• PROVIDED MATERIAL:
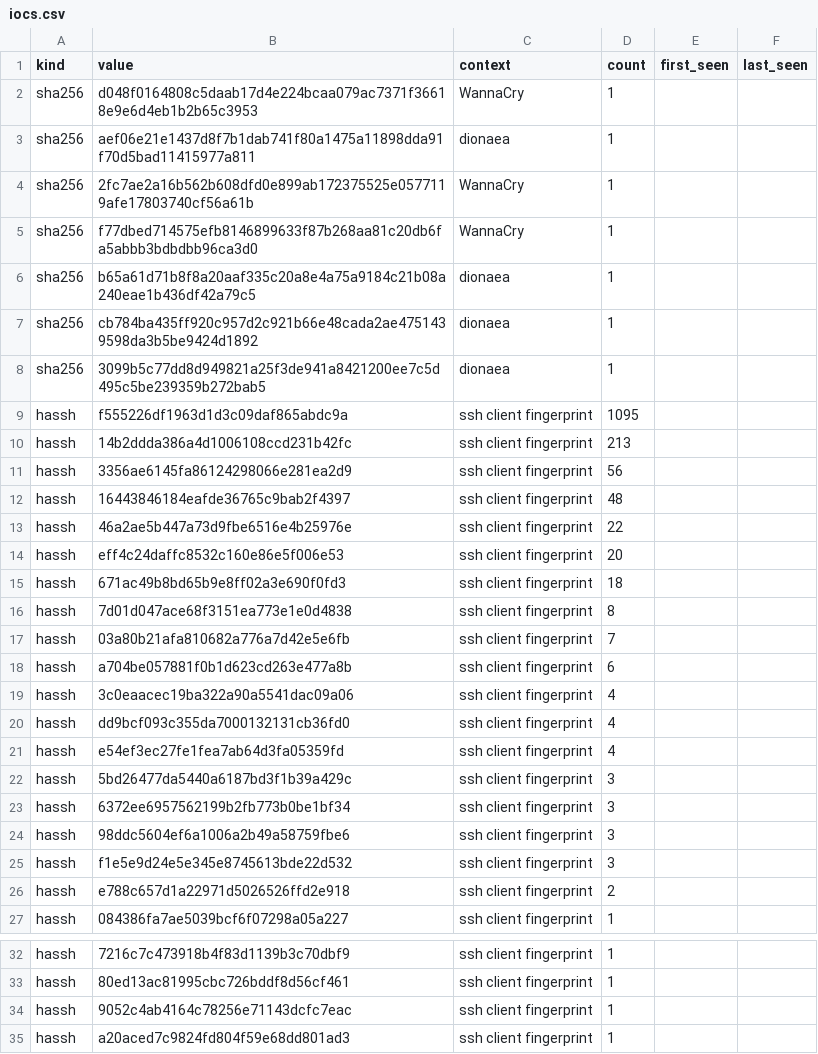
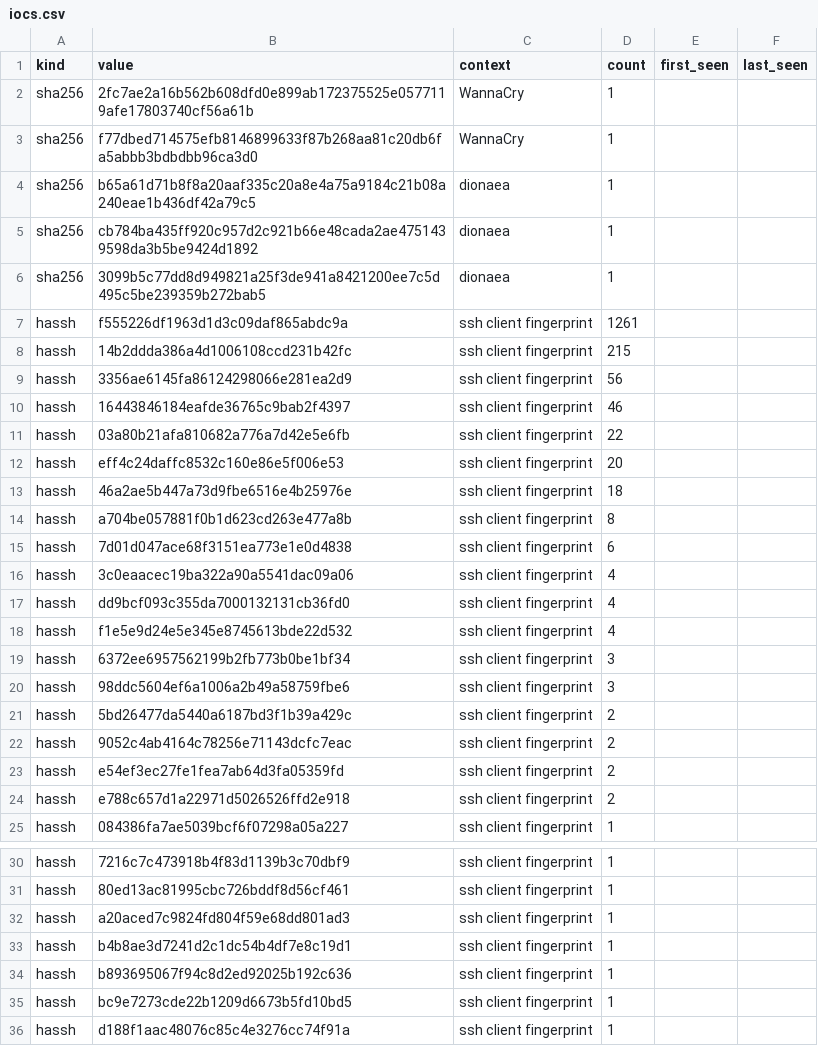
Before and after one commit to unerror/security, a CSV file: feeds/honeypot/iocs.csv, drawn as a sheet; only a part is shown, gaps mark what is left out; the shorter side is filled out with more unchanged rows.

```diff
--- a/feeds/honeypot/iocs.csv
+++ b/feeds/honeypot/iocs.csv
@@ -1,4 +1,2 @@
 kind,value,context,count,first_seen,last_seen
-sha256,d048f0164808c5daab17d4e224bcaa079ac7371f36618e9e6d4eb1b2b65c3953,WannaCry,1,,
-sha256,aef06e21e1437d8f7b1dab741f80a1475a11898dda91f70d5bad11415977a811,dionaea,1,,
 sha256,2fc7ae2a16b562b608dfd0e899ab172375525e0577119afe17803740cf56a61b,WannaCry,1,,
@@ -8,19 +6,19 @@ sha256,cb784ba435ff920c957d2c921b66e48cada2ae4751439598da3b5be9424d1892,dionaea,
 sha256,3099b5c77dd8d949821a25f3de941a8421200ee7c5d495c5be239359b272bab5,dionaea,1,,
-hassh,f555226df1963d1d3c09daf865abdc9a,ssh client fingerprint,1095,,
-hassh,14b2ddda386a4d1006108ccd231b42fc,ssh client fingerprint,213,,
+hassh,f555226df1963d1d3c09daf865abdc9a,ssh client fingerprint,1261,,
+hassh,14b2ddda386a4d1006108ccd231b42fc,ssh client fingerprint,215,,
 hassh,3356ae6145fa86124298066e281ea2d9,ssh client fingerprint,56,,
-hassh,16443846184eafde36765c9bab2f4397,ssh client fingerprint,48,,
-hassh,46a2ae5b447a73d9fbe6516e4b25976e,ssh client fingerprint,22,,
+hassh,16443846184eafde36765c9bab2f4397,ssh client fingerprint,46,,
+hassh,03a80b21afa810682a776a7d42e5e6fb,ssh client fingerprint,22,,
 hassh,eff4c24daffc8532c160e86e5f006e53,ssh client fingerprint,20,,
-hassh,671ac49b8bd65b9e8ff02a3e690f0fd3,ssh client fingerprint,18,,
-hassh,7d01d047ace68f3151ea773e1e0d4838,ssh client fingerprint,8,,
-hassh,03a80b21afa810682a776a7d42e5e6fb,ssh client fingerprint,7,,
-hassh,a704be057881f0b1d623cd263e477a8b,ssh client fingerprint,6,,
+hassh,46a2ae5b447a73d9fbe6516e4b25976e,ssh client fingerprint,18,,
+hassh,a704be057881f0b1d623cd263e477a8b,ssh client fingerprint,8,,
+hassh,7d01d047ace68f3151ea773e1e0d4838,ssh client fingerprint,6,,
 hassh,3c0eaacec19ba322a90a5541dac09a06,ssh client fingerprint,4,,
 hassh,dd9bcf093c355da7000132131cb36fd0,ssh client fingerprint,4,,
-hassh,e54ef3ec27fe1fea7ab64d3fa05359fd,ssh client fingerprint,4,,
-hassh,5bd26477da5440a6187bd3f1b39a429c,ssh client fingerprint,3,,
+hassh,f1e5e9d24e5e345e8745613bde22d532,ssh client fingerprint,4,,
 hassh,6372ee6957562199b2fb773b0be1bf34,ssh client fingerprint,3,,
 hassh,98ddc5604ef6a1006a2b49a58759fbe6,ssh client fingerprint,3,,
-hassh,f1e5e9d24e5e345e8745613bde22d532,ssh client fingerprint,3,,
+hassh,5bd26477da5440a6187bd3f1b39a429c,ssh client fingerprint,2,,
+hassh,9052c4ab4164c78256e71143dcfc7eac,ssh client fingerprint,2,,
+hassh,e54ef3ec27fe1fea7ab64d3fa05359fd,ssh client fingerprint,2,,
 hassh,e788c657d1a22971d5026526ffd2e918,ssh client fingerprint,2,,
@@ -33,3 +31,2 @@ hassh,7216c7c473918b4f83d1139b3c70dbf9,ssh client fingerprint,1,,
 hassh,80ed13ac81995cbc726bddf8d56cf461,ssh client fingerprint,1,,
-hassh,9052c4ab4164c78256e71143dcfc7eac,ssh client fingerprint,1,,
 hassh,a20aced7c9824fd804f59e68dd801ad3,ssh client fingerprint,1,,
```
Also changed, not shown: 12 other files.
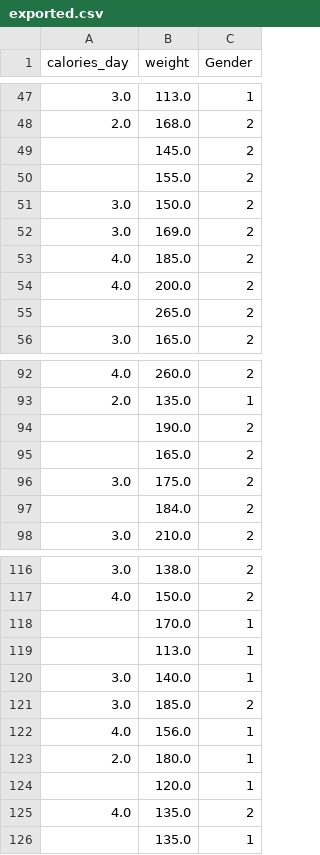
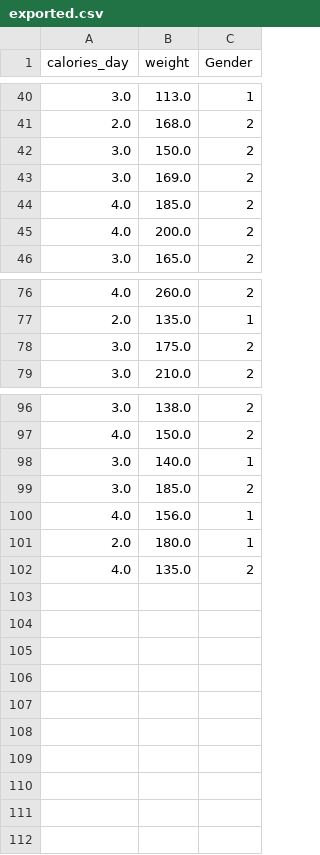
Before and after one commit to arnavdeepaware/my-fork-2024-DS-Wed, a CSV file: Week-02-DS-Overview-and-Data/data/exported.csv, drawn as a sheet; only a part is shown, gaps mark what is left out; the diff covers the shown part only; the diff names each change by its address in the sheet, - before the commit and + after, or states it on an @@ line.

```diff
--- a/Week-02-DS-Overview-and-Data/data/exported.csv
+++ b/Week-02-DS-Overview-and-Data/data/exported.csv
-row 49:  | 145.0 | 2
-row 50:  | 155.0 | 2
-row 55:  | 265.0 | 2
-row 94:  | 190.0 | 2
-row 95:  | 165.0 | 2
-row 97:  | 184.0 | 2
-row 118:  | 170.0 | 1
-row 119:  | 113.0 | 1
-row 124:  | 120.0 | 1
-row 126:  | 135.0 | 1
```
Also changed, not shown: 14 removed rows elsewhere in this file, 1 other file.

• REQUIRED WORK:
In the entries, find every line holding "WannaCry" and copy it.

• FINISHED TASK:
-sha256,d048f0164808c5daab17d4e224bcaa079ac7371f36618e9e6d4eb1b2b65c3953,WannaCry,1,,
 sha256,2fc7ae2a16b562b608dfd0e899ab172375525e0577119afe17803740cf56a61b,WannaCry,1,,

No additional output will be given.